  6. American Medical Association. Opioid task force 2020 progress report. Accessed August 10, 2020.
  7. SEP Locations. Tacoma, WA: North American Syringe Exchange Network. Available at: Accessed August 10, 2020.
  8. Substance Abuse and Mental Health Services Administration. Expansion of naloxone in the prevention of opioid overdose FAQs. Accessed August 10, 2020.
  9. Valentino T. Fact file: drug court expansion. Psychiatry & Behavioral Health Learning Network. Published August 5, 2016. Accessed August 10, 2020.
  10. Vestal C. Long stigmatized, methadone clinics multiply in some states. The Pew Charitable Trusts. Published October 31, 2018. Accessed August 10, 2020.
  11. McLellan AT, Alterman AI, Metzger DS, et al. Similarity of outcome predictors across opiate, cocaine, and alcohol treatments: role of treatment services. In: Marlatt GA, VandenBos GR. Addictive Behaviors: Readings on Etiology, Prevention, and Treatment. Washington, DC: American Psychological Association; 1997.
  12. American Society of Addiction Medicine. Definition of addiction.'s-2019-definition-of-addiction-(1).pdf?sfvrsn=b8b64fc2_2. Published September 15, 2019. Accessed August 10, 2020.
  13. American Society of Addiction Medicine. About the ASAM criteria. Accessed August 10, 2020.
  14. Jhanjee S. Evidence based psychosocial interventions in substance use. Indian J Psychol Med. 2014;36(2):112-8.

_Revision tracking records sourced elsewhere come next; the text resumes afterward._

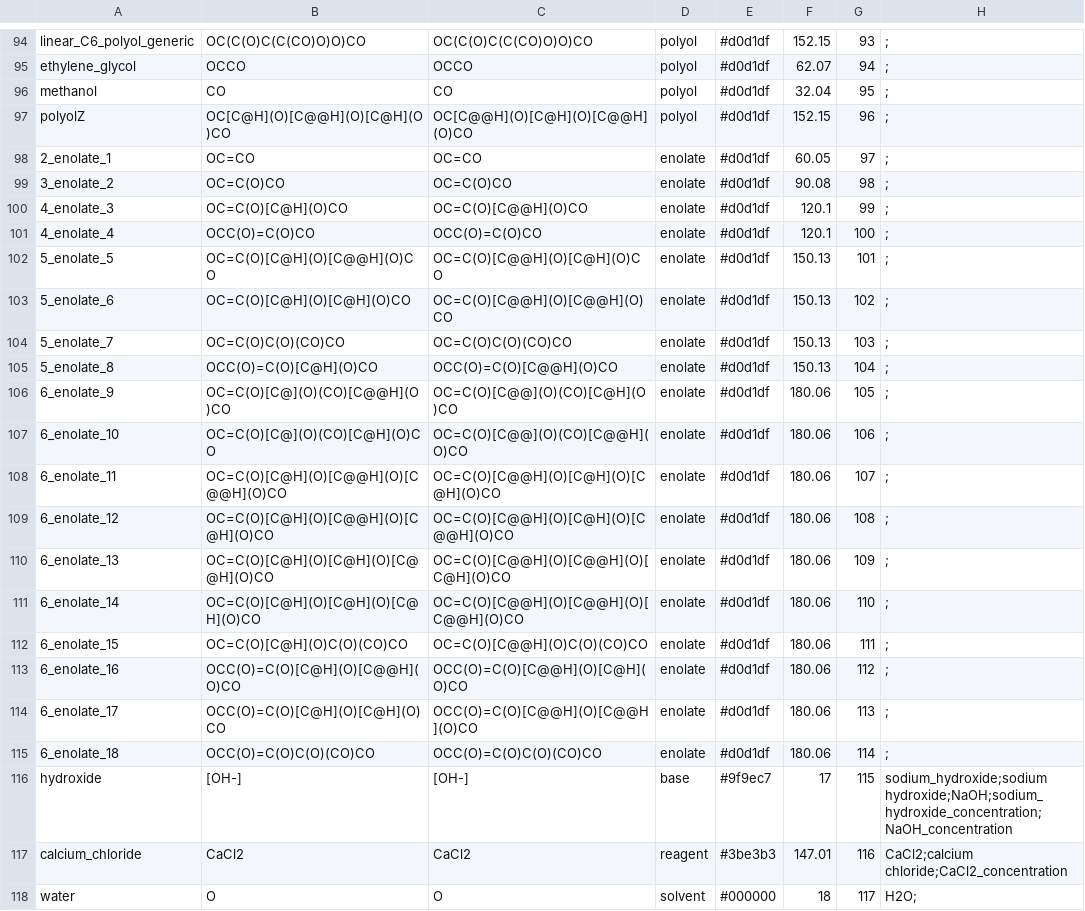
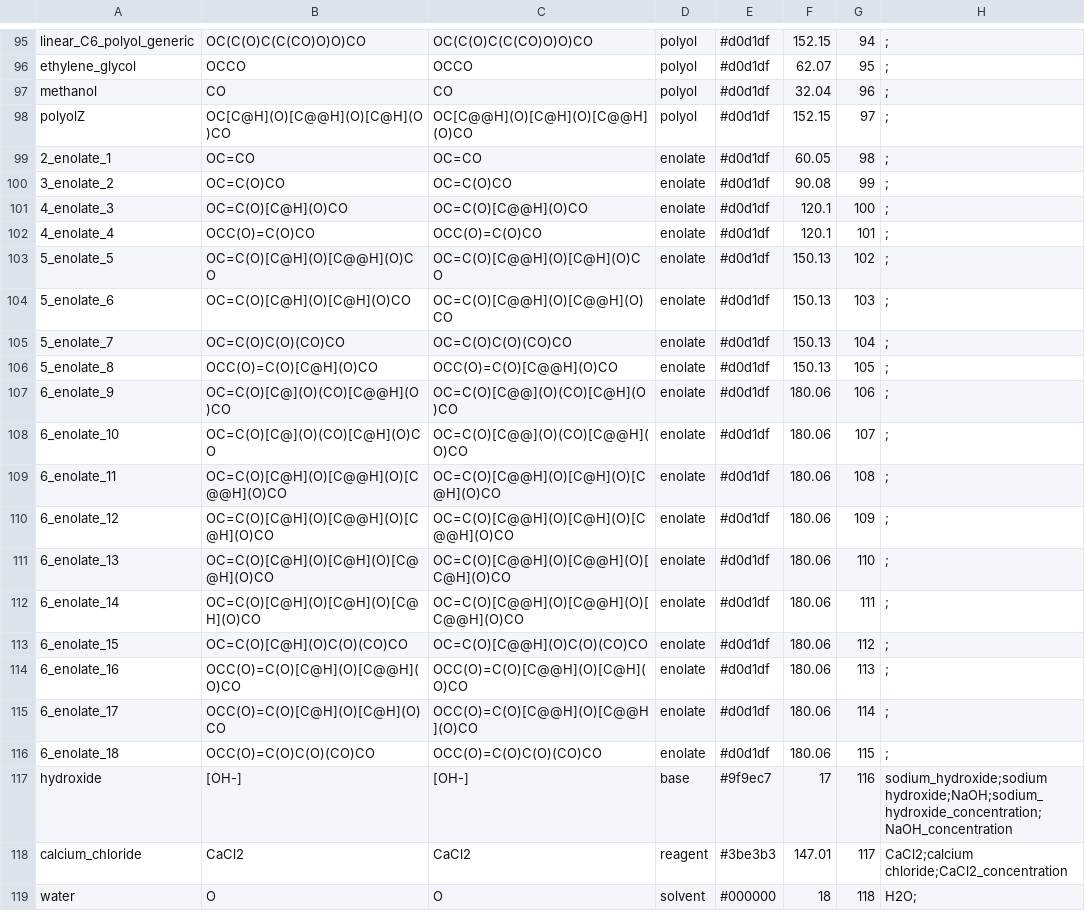
Before and after one commit to Will-Robin/NorthNet, a CSV file: NorthNet/information/chemical_information/compound_properties.csv, drawn as a sheet; only a part is shown, gaps mark what is left out; addresses are those after the commit; the diff covers the shown part only; the diff names each change by its address in the sheet, - before the commit and + after, or states it on an @@ line.

```diff
--- a/NorthNet/information/chemical_information/compound_properties.csv
+++ b/NorthNet/information/chemical_information/compound_properties.csv
-G95: 93
+G95: 94
-G96: 94
+G96: 95
-G97: 95
+G97: 96
-G98: 96
+G98: 97
-G99: 97
+G99: 98
-G100: 98
+G100: 99
-G101: 99
+G101: 100
-G102: 100
+G102: 101
-G103: 101
+G103: 102
-G104: 102
+G104: 103
-G105: 103
+G105: 104
-G106: 104
+G106: 105
-G107: 105
+G107: 106
-G108: 106
+G108: 107
-G109: 107
+G109: 108
-G110: 108
+G110: 109
-G111: 109
+G111: 110
-G112: 110
+G112: 111
-G113: 111
+G113: 112
-G114: 112
+G114: 113
-G115: 113
+G115: 114
-G116: 114
+G116: 115
-G117: 115
+G117: 116
-G118: 116
+G118: 117
-G119: 117
+G119: 118
```
Also changed, not shown: 1 added row and 55 edited cells elsewhere in this file.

  15. American Psychiatric Association. Diagnostic and statistical manual of mental disorders (5th ed.). 2013. Washington, DC.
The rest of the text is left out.